Until last week, the FDA had declared BPA safe. The New York Times article reported that the FDA is now reversing its position and expressing "'some concern about the potential effects of BPA on the brain, behavior and prostate gland of fetuses, infants and children' and would join other federal health agencies in a large research effort to study the chemical in both animals and humans."
This leaves mothers in the U.S. in a classic Catch-22. That is, feeding our children breast milk (universally recommended by doctors as the healthiest option for infants), may also be exposing infants to toxic BPA.
And this situation reminds me of another Catch-22. Do you recall when fish was a safe and healthy choice for parents to feed their children? Now, due to mercury contamination, health authorities have relegated fish to a "it's good for you but only in limited quantities" status. In my tuna fish-eating childhood I never thought we'd be carrying around cards to identify the relatively safe fish and that the FDA would recommend we feed our children only two small servings of fish per week.
When our kids grow up and become parents themselves, we don't want them to see a headline that reads: "The FDA recommends that mothers only give their infants two small servings of breast milk per week due to BPA contamination."
American families need our government to step up immediately and ban BPA from all food and beverage containers - those used by infants, children, and adults alike.
MomsRising.org and other environmental and health organizations are urging people to ask their Senator to co-sponsor the BPA Act which would enact such a ban. Here's a way to do that.
Breast milk is good. BPA is bad. We don't need the next generation of women who want to breastfeed to be caught in an impossible Catch-22.
A Peaceful Revolution is a blog about innovative ideas to strengthen America's families through public policies, business practices, and cultural change.
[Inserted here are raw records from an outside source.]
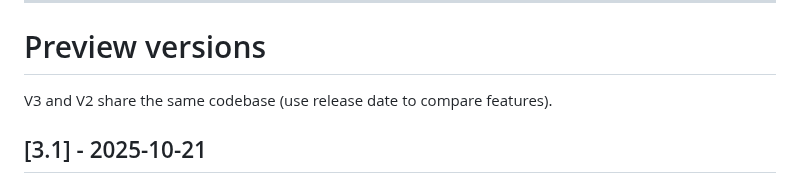
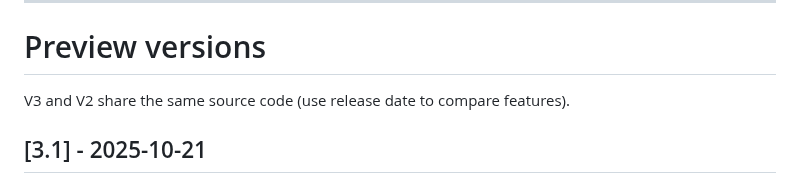
Before and after one commit to gaxmann/suhr, a Markdown page: CHANGELOG.md, the part around the change. Drawn GitHub-style.

```diff
--- a/CHANGELOG.md
+++ b/CHANGELOG.md
@@ -499,7 +499,7 @@ All notable changes to this project will be documented in this file (tags: Added
 <a name="dev"></a>
 # Preview versions
 
-V3 and V2 share the same codebase (use release date to compare features).
+V3 and V2 share the same source code (use release date to compare features).
 
 ## [3.1] - 2025-10-21
 
```
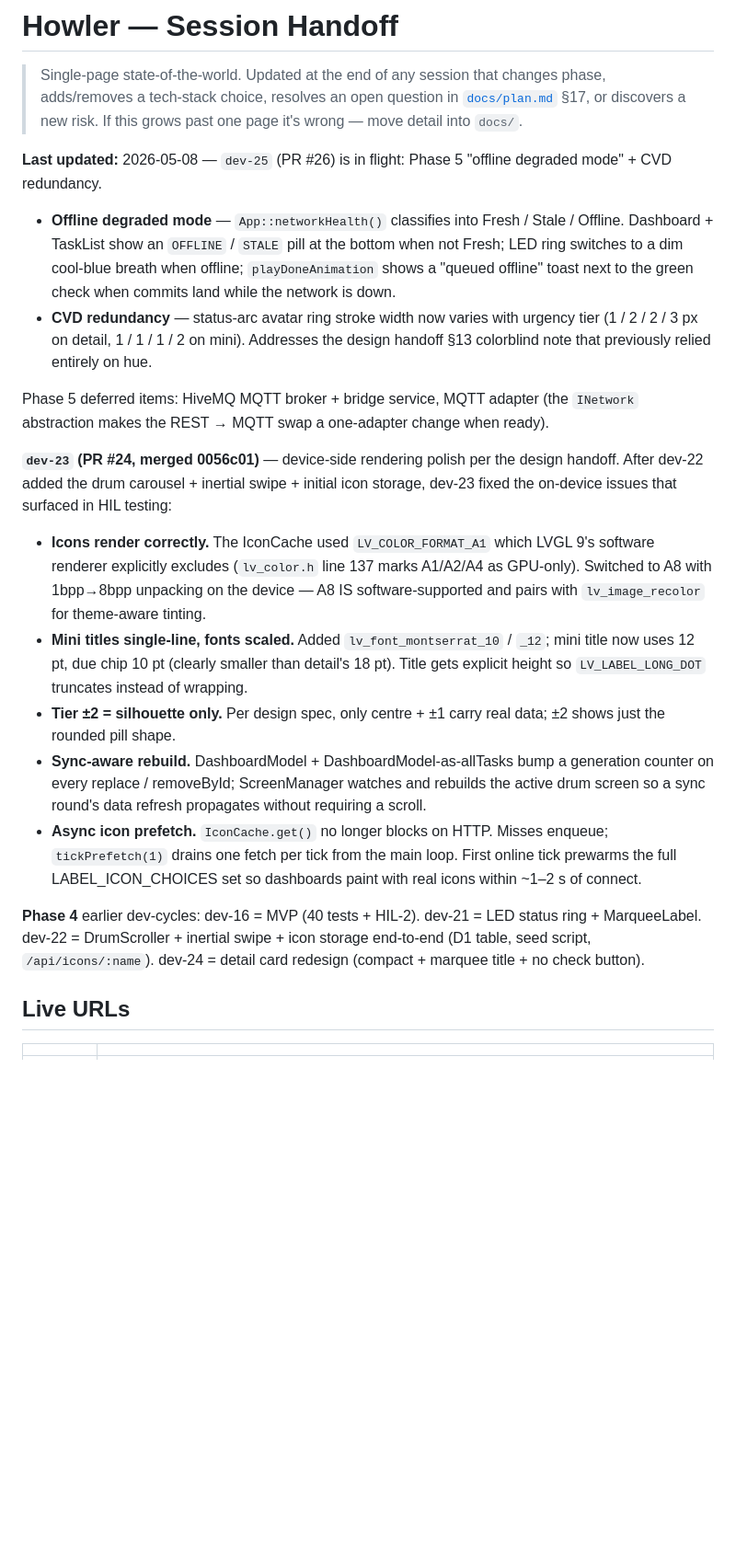
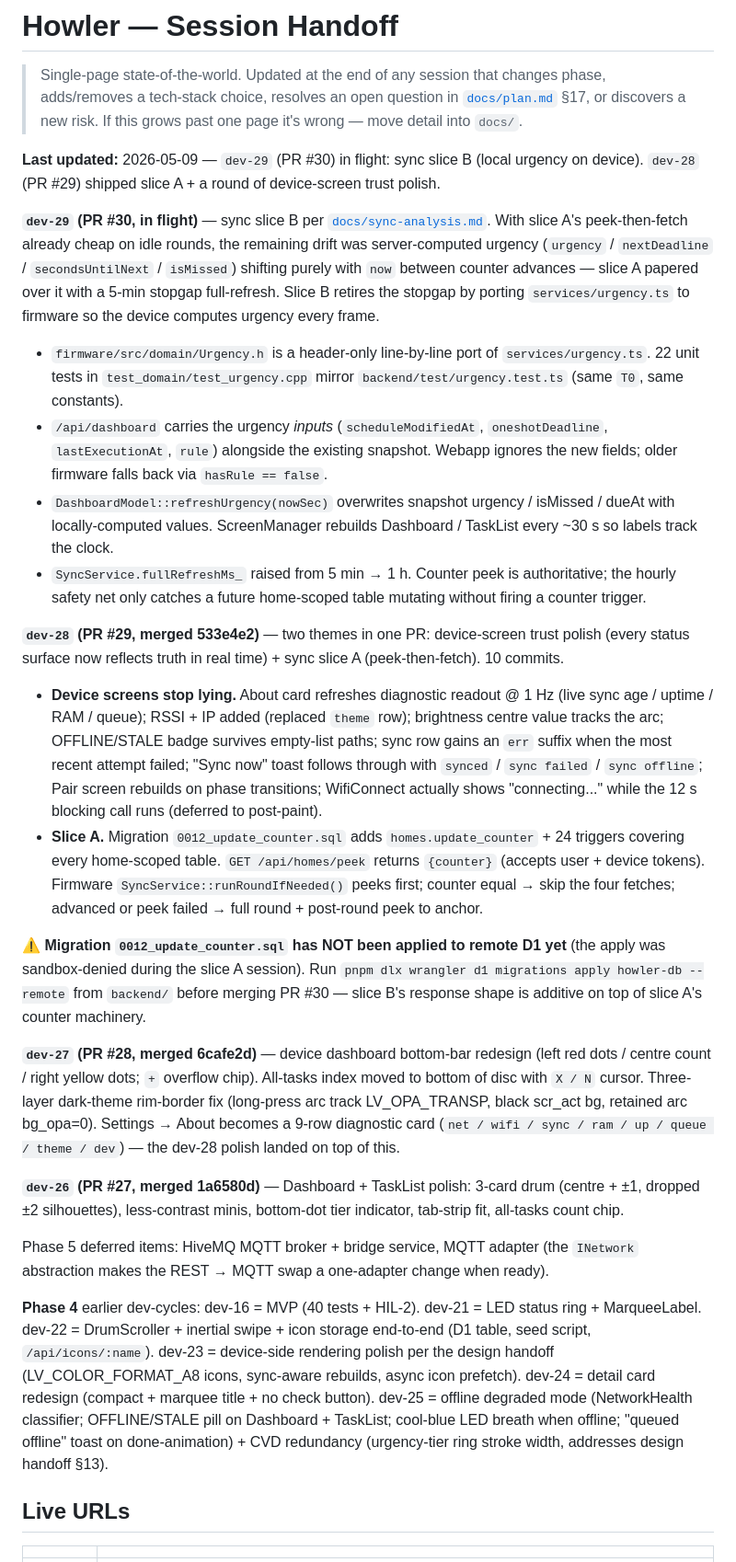
Before and after one commit to a-tsygankov/howler, a Markdown page: handoff.md, the part around one of its changes. Shown at 92% size. GitHub-like rendering; blank space fills up the shorter version.

```diff
--- a/handoff.md
+++ b/handoff.md
@@ -5,22 +5,29 @@
 > question in [`docs/plan.md`](docs/plan.md) §17, or discovers a new risk.
 > If this grows past one page it's wrong — move detail into `docs/`.
 
-**Last updated:** 2026-05-08 — `dev-25` (PR #26) is in flight: Phase 5 "offline degraded mode" + CVD redundancy.
+**Last updated:** 2026-05-09 — `dev-29` (PR #30) in flight: sync slice B (local urgency on device). `dev-28` (PR #29) shipped slice A + a round of device-screen trust polish.
 
-- **Offline degraded mode** — `App::networkHealth()` classifies into Fresh / Stale / Offline. Dashboard + TaskList show an `OFFLINE` / `STALE` pill at the bottom when not Fresh; LED ring switches to a dim cool-blue breath when offline; `playDoneAnimation` shows a "queued offline" toast next to the green check when commits land while the network is down.
-- **CVD redundancy** — status-arc avatar ring stroke width now varies with urgency tier (1 / 2 / 2 / 3 px on detail, 1 / 1 / 1 / 2 on mini). Addresses the design handoff §13 colorblind note that previously relied entirely on hue.
+**`dev-29` (PR #30, in flight)** — sync slice B per [`docs/sync-analysis.md`](docs/sync-analysis.md). With slice A's peek-then-fetch already cheap on idle rounds, the remaining drift was server-computed urgency (`urgency` / `nextDeadline` / `secondsUntilNext` / `isMissed`) shifting purely with `now` between counter advances — slice A papered over it with a 5-min stopgap full-refresh. Slice B retires the stopgap by porting `services/urgency.ts` to firmware so the device computes urgency every frame.
+
+- `firmware/src/domain/Urgency.h` is a header-only line-by-line port of `services/urgency.ts`. 22 unit tests in `test_domain/test_urgency.cpp` mirror `backend/test/urgency.test.ts` (same `T0`, same constants).
+- `/api/dashboard` carries the urgency *inputs* (`scheduleModifiedAt`, `oneshotDeadline`, `lastExecutionAt`, `rule`) alongside the existing snapshot. Webapp ignores the new fields; older firmware falls back via `hasRule == false`.
+- `DashboardModel::refreshUrgency(nowSec)` overwrites snapshot urgency / isMissed / dueAt with locally-computed values. ScreenManager rebuilds Dashboard / TaskList every ~30 s so labels track the clock.
+- `SyncService.fullRefreshMs_` raised from 5 min → 1 h. Counter peek is authoritative; the hourly safety net only catches a future home-scoped table mutating without firing a counter trigger.
+
+**`dev-28` (PR #29, merged 533e4e2)** — two themes in one PR: device-screen trust polish (every status surface now reflects truth in real time) + sync slice A (peek-then-fetch). 10 commits.
+
+- **Device screens stop lying.** About card refreshes diagnostic readout @ 1 Hz (live sync age / uptime / RAM / queue); RSSI + IP added (replaced `theme` row); brightness centre value tracks the arc; OFFLINE/STALE badge survives empty-list paths; sync row gains an `err` suffix when the most recent attempt failed; "Sync now" toast follows through with `synced` / `sync failed` / `sync offline`; Pair screen rebuilds on phase transitions; WifiConnect actually shows "connecting..." while the 12 s blocking call runs (deferred to post-paint).
+- **Slice A.** Migration `0012_update_counter.sql` adds `homes.update_counter` + 24 triggers covering every home-scoped table. `GET /api/homes/peek` returns `{counter}` (accepts user + device tokens). Firmware `SyncService::runRoundIfNeeded()` peeks first; counter equal → skip the four fetches; advanced or peek failed → full round + post-round peek to anchor.
+
+⚠ **Migration `0012_update_counter.sql` has NOT been applied to remote D1 yet** (the apply was sandbox-denied during the slice A session). Run `pnpm dlx wrangler d1 migrations apply howler-db --remote` from `backend/` before merging PR #30 — slice B's response shape is additive on top of slice A's counter machinery.
+
+**`dev-27` (PR #28, merged 6cafe2d)** — device dashboard bottom-bar redesign (left red dots / centre count / right yellow dots; `+` overflow chip). All-tasks index moved to bottom of disc with `X / N` cursor. Three-layer dark-theme rim-border fix (long-press arc track LV_OPA_TRANSP, black scr_act bg, retained arc bg_opa=0). Settings → About becomes a 9-row diagnostic card (`net / wifi / sync / ram / up / queue / theme / dev`) — the dev-28 polish landed on top of this.
+
+**`dev-26` (PR #27, merged 1a6580d)** — Dashboard + TaskList polish: 3-card drum (centre + ±1, dropped ±2 silhouettes), less-contrast minis, bottom-dot tier indicator, tab-strip fit, all-tasks count chip.
 
 Phase 5 deferred items: HiveMQ MQTT broker + bridge service, MQTT adapter (the `INetwork` abstraction makes the REST → MQTT swap a one-adapter change when ready).
 
-**`dev-23` (PR #24, merged 0056c01)** — device-side rendering polish per the design handoff. After dev-22 added the drum carousel + inertial swipe + initial icon storage, dev-23 fixed the on-device issues that surfaced in HIL testing:
-
-- **Icons render correctly.** The IconCache used `LV_COLOR_FORMAT_A1` which LVGL 9's software renderer explicitly excludes (`lv_color.h` line 137 marks A1/A2/A4 as GPU-only). Switched to A8 with 1bpp→8bpp unpacking on the device — A8 IS software-supported and pairs with `lv_image_recolor` for theme-aware tinting.
-- **Mini titles single-line, fonts scaled.** Added `lv_font_montserrat_10` / `_12`; mini title now uses 12 pt, due chip 10 pt (clearly smaller than detail's 18 pt). Title gets explicit height so `LV_LABEL_LONG_DOT` truncates instead of wrapping.
-- **Tier ±2 = silhouette only.** Per design spec, only centre + ±1 carry real data; ±2 shows just the rounded pill shape.
-- **Sync-aware rebuild.** DashboardModel + DashboardModel-as-allTasks bump a generation counter on every replace / removeById; ScreenManager watches and rebuilds the active drum screen so a sync round's data refresh propagates without requiring a scroll.
-- **Async icon prefetch.** `IconCache.get()` no longer blocks on HTTP. Misses enqueue; `tickPrefetch(1)` drains one fetch per tick from the main loop. First online tick prewarms the full LABEL_ICON_CHOICES set so dashboards paint with real icons within ~1–2 s of connect.
-
-**Phase 4** earlier dev-cycles: dev-16 = MVP (40 tests + HIL-2). dev-21 = LED status ring + MarqueeLabel. dev-22 = DrumScroller + inertial swipe + icon storage end-to-end (D1 table, seed script, `/api/icons/:name`). dev-24 = detail card redesign (compact + marquee title + no check button).
+**Phase 4** earlier dev-cycles: dev-16 = MVP (40 tests + HIL-2). dev-21 = LED status ring + MarqueeLabel. dev-22 = DrumScroller + inertial swipe + icon storage end-to-end (D1 table, seed script, `/api/icons/:name`). dev-23 = device-side rendering polish per the design handoff (LV_COLOR_FORMAT_A8 icons, sync-aware rebuilds, async icon prefetch). dev-24 = detail card redesign (compact + marquee title + no check button). dev-25 = offline degraded mode (NetworkHealth classifier; OFFLINE/STALE pill on Dashboard + TaskList; cool-blue LED breath when offline; "queued offline" toast on done-animation) + CVD redundancy (urgency-tier ring stroke width, addresses design handoff §13).
 
 ## Live URLs
 
```
Also changed, not shown: other parts of handoff.md (+28 -63 lines).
Done in collaboration with MomsRising.org, read a new post here each week.